*** Source material ***

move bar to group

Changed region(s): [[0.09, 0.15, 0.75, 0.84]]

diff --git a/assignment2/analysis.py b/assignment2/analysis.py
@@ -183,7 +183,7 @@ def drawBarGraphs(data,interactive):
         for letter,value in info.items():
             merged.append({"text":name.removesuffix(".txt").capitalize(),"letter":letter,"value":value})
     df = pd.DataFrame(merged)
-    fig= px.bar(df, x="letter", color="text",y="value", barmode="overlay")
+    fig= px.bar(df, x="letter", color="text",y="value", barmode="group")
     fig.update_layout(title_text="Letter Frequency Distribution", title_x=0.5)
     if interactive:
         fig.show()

*** End of Source material ***

> _Exercise details_: The job here is to find each line above with the word "interactive" and copy it.

> _Output of the task_:
@@ -183,7 +183,7 @@ def drawBarGraphs(data,interactive):
     if interactive:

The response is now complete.